If Defence is determined to learn the lessons of the past, why isn’t it being upfront with the public on its response to the Brereton war crimes inquiry?
Justice Paul Brereton’s report last November laid bare the most shameful chapter in the Australian Defence Force’s history, finding credible information that 25 special forces soldiers murdered 39 Afghan prisoners and civilians.
Defence’s response should have been released by the Chief of the Defence Force Angus Campbell and Chief of Army Rick Burr at a full press conference, where they could be held accountable for their reform program.
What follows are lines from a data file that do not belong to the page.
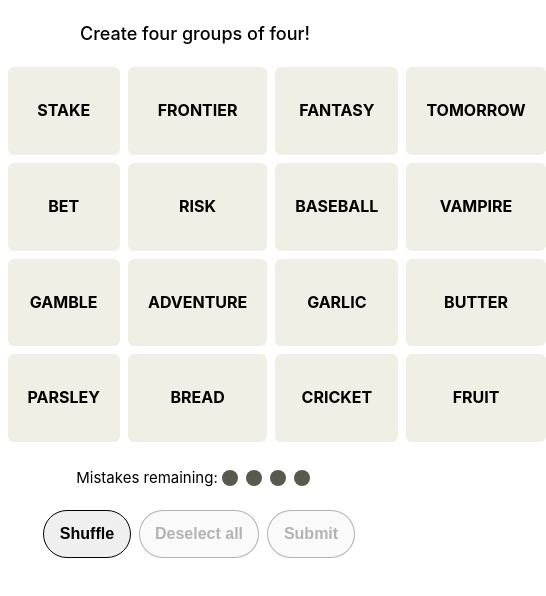
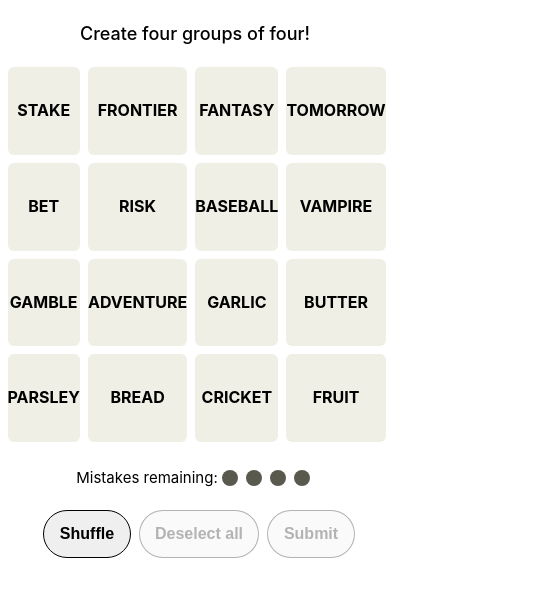
Before and after one commit to eribradl/fourgroups, a Vue app: page / in a window 390 px wide. Shown: the top 596 px of the page, 546 px wide, since content can reach past the window. Built offline with nearby package versions, Linux system fonts and the light colour scheme.

Commit message:
Removed padding to improve responsive behavior

```diff
--- a/src/components/GridItem.vue
+++ b/src/components/GridItem.vue
@@ -23,7 +23,7 @@ const props = defineProps(['isSelected', 'gameWord']);
 
 .card-content {
   display: grid;
-  padding: 20px;
+  /* padding: 20px; */
   font-size: 20px;
   font-weight: 700;
   text-align: center;
```
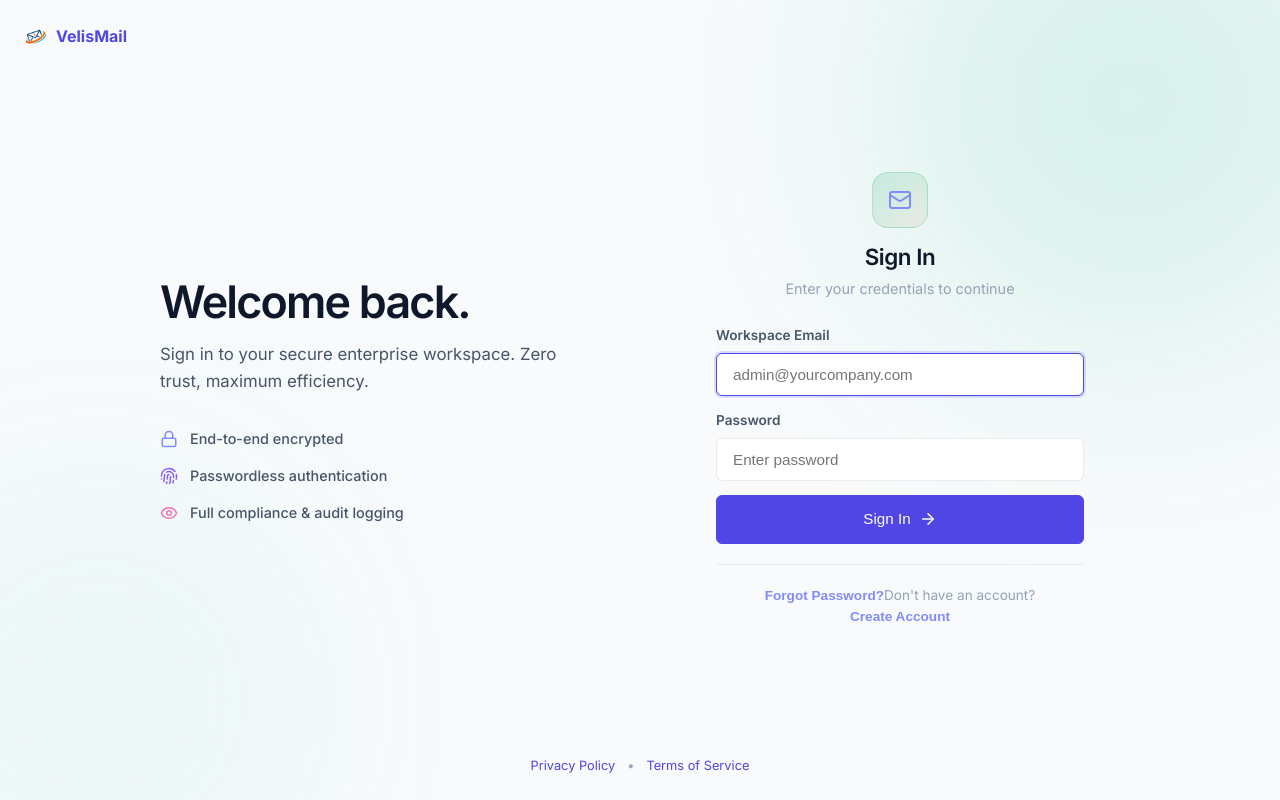
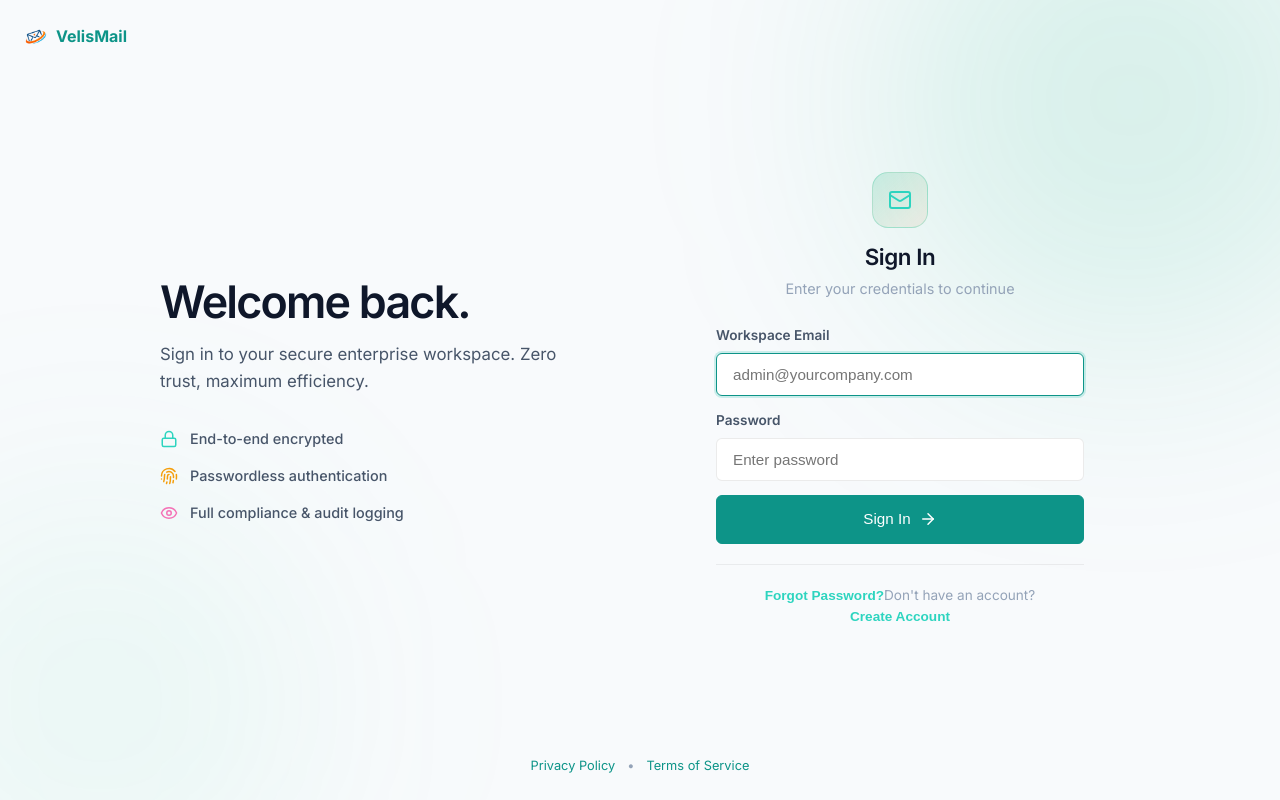
Before and after one commit to VelisArc/VelisMail, a React (Vite) app in the folder frontend/: page /login in a window 1280 px wide. Built offline with nearby package versions, Linux system fonts and the light colour scheme.

Commit message:
fix(ui): remove indigo blue color and switch to soft premium teal, redesign composer modal for clean look, and fix all ui mismatches

```diff
--- a/frontend/src/components/Composer.css
+++ b/frontend/src/components/Composer.css
@@ -7,6 +7,49 @@
   flex-direction: column;
   height: 100%;
   flex: 1;
+  background: var(--bg-surface);
+}
+
+.compose-fields {
+  display: flex;
+  flex-direction: column;
+  padding: 16px 20px 0;
+}
+
+.compose-field {
+  display: flex;
+  align-items: center;
+  gap: 16px;
+  padding-bottom: 12px;
+  margin-bottom: 12px;
+  border-bottom: 1px solid var(--border-primary);
+}
+
+.compose-field > label {
+  width: 60px;
+  font-size: 0.85rem;
+  font-weight: 600;
+  color: var(--text-muted);
+  text-transform: uppercase;
+  letter-spacing: 0.05em;
+  flex-shrink: 0;
+}
+
+.compose-field .input,
+.compose-field select.input {
+  flex: 1;
+  background: transparent;
+  border: none;
+  padding: 4px 8px;
+  box-shadow: none;
+  font-size: 0.95rem;
+  color: var(--text-primary);
+}
+
+.compose-field .input:focus,
+.compose-field select.input:focus {
+  background: var(--bg-hover);
+  outline: none;
 }
 
 .to-field-container {
@@ -79,11 +122,11 @@
   display: flex;
   flex-direction: column;
   flex: 1;
-  border: 1px solid var(--glass-border);
+  overflow: hidden;
+  margin: 0 20px 20px;
   border-radius: var(--radius-md);
-  overflow: hidden;
-  margin-top: 4px;
-  background: var(--bg-surface);
+  background: var(--bg-surface-2);
+  border: 1px solid var(--border-primary);
   transition: border-color 0.2s;
 }
 
@@ -145,6 +188,21 @@
   pointer-events: none;
 }
 
+.compose-footer {
+  display: flex;
+  align-items: center;
+  justify-content: space-between;
+  padding: 12px 20px;
+  background: var(--bg-surface);
+  border-top: 1px solid var(--border-primary);
+}
+
+.compose-footer-left, .compose-footer-right {
+  display: flex;
+  align-items: center;
+  gap: 12px;
+}
+
 /* Formatting within editor */
 .rich-text-editor a {
   color: var(--primary);
--- a/frontend/src/index.css
+++ b/frontend/src/index.css
@@ -25,25 +25,25 @@
   --glass-panel-bg: rgba(15, 23, 42, 0.8);
   --glass-sidebar-bg: rgba(30, 41, 59, 0.6);
 
-  /* Primary — Soft Vibrant Indigo */
-  --primary-50: #eef2ff;
-  --primary-100: #e0e7ff;
-  --primary-200: #c7d2fe;
-  --primary-300: #a5b4fc;
-  --primary-400: #818cf8;
-  --primary-500: #6366f1;
-  --primary-600: #4f46e5;
-  --primary-700: #4338ca;
-  --primary-800: #3730a3;
-  --primary-900: #312e81;
+  /* Primary — Soft Premium Teal */
+  --primary-50: #f0fdfa;
+  --primary-100: #ccfbf1;
+  --primary-200: #99f6e4;
+  --primary-300: #5eead4;
+  --primary-400: #2dd4bf;
+  --primary-500: #14b8a6;
+  --primary-600: #0d9488;
+  --primary-700: #0f766e;
+  --primary-800: #115e59;
+  --primary-900: #134e4a;
 
   --primary: var(--primary-500);
-  --primary-glow: rgba(99, 102, 241, 0.15);
+  --primary-glow: rgba(20, 184, 166, 0.15);
 
-  /* Accent — Soft Purple */
-  --accent: #8b5cf6;
-  --accent-glow: rgba(139, 92, 246, 0.15);
-  --accent-600: #7c3aed;
+  /* Accent — Soft Amber/Gold */
+  --accent: #f59e0b;
+  --accent-glow: rgba(245, 158, 11, 0.15);
+  --accent-600: #d97706;
 
   /* Danger — Soft Red */
   --danger: #ef4444;
@@ -63,7 +63,7 @@
   /* Border Tokens */
   --border-primary: rgba(255, 255, 255, 0.1);
   --border-secondary: rgba(255, 255, 255, 0.05);
-  --border-accent: rgba(99, 102, 241, 0.3);
+  --border-accent: rgba(20, 184, 166, 0.3);
 
   /* Radius - Sharper for premium feel */
   --radius-sm: 2px;
@@ -110,7 +110,7 @@
   --bg-surface: #ffffff;
   --bg-surface-2: #f1f5f9;
   --bg-elevated: #ffffff;
-  --bg-hover: rgba(99, 102, 241, 0.05);
+  --bg-hover: rgba(20, 184, 166, 0.05);
   --bg-card: #ffffff;
 
   --glass-border: rgba(0, 0, 0, 0.06);
@@ -129,7 +129,7 @@
 
   --border-primary: rgba(0, 0, 0, 0.08);
   --border-secondary: rgba(0, 0, 0, 0.04);
-  --border-accent: rgba(99, 102, 241, 0.2);
+  --border-accent: rgba(20, 184, 166, 0.2);
 }
 
 /* --- Reset & Base Styles --- */
--- a/frontend/src/pages/BusinessDashboard.tsx
+++ b/frontend/src/pages/BusinessDashboard.tsx
@@ -1854,7 +1854,7 @@ export default function BusinessDashboard() {
                   ))}
                 </select>
               ) : undefined}
-              fromBadge={<div className="compose-from-badge biz-from-badge"><Mail size={14} /> {selectedFromAddress || businessMailbox}</div>}
+              fromBadge={<div style={{ display: 'flex', alignItems: 'center', gap: '8px', fontWeight: 600, color: 'var(--text-primary)' }}><Mail size={14} color="var(--text-muted)" /> {selectedFromAddress || businessMailbox}</div>}
             />
           </div>
         </div>
```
Instead, eight months on, its 36-page response was quietly uploaded onto the Afghanistan Inquiry’s website.
The document, in careful bureaucratic language, flags a series of reforms over the next 4½ years to restore moral authority, trust and confidence in the ADF.
But there is still no serious examination of the leadership failures that allowed the alleged crimes to take place. Nor is there any commitment to hold senior officers accountable for the actions of those lower down the chain of command.
On Defence’s timeline, this may or may not happen by the end of 2021 – a decade after the most serious crimes are alleged to have taken place.
The Australian people and ADF personnel who did nothing wrong want to move on. That can’t happen without openness and accountability.
The Brereton report found a perception that it was not for those “inside the wire” to question the accounts of special forces soldiers.
Defence is now acting as though it is not for those outside the department to question it’s response to such a betrayal of trust by those within its ranks.
The Australian – Foreign Affairs & Defence Corrrespondent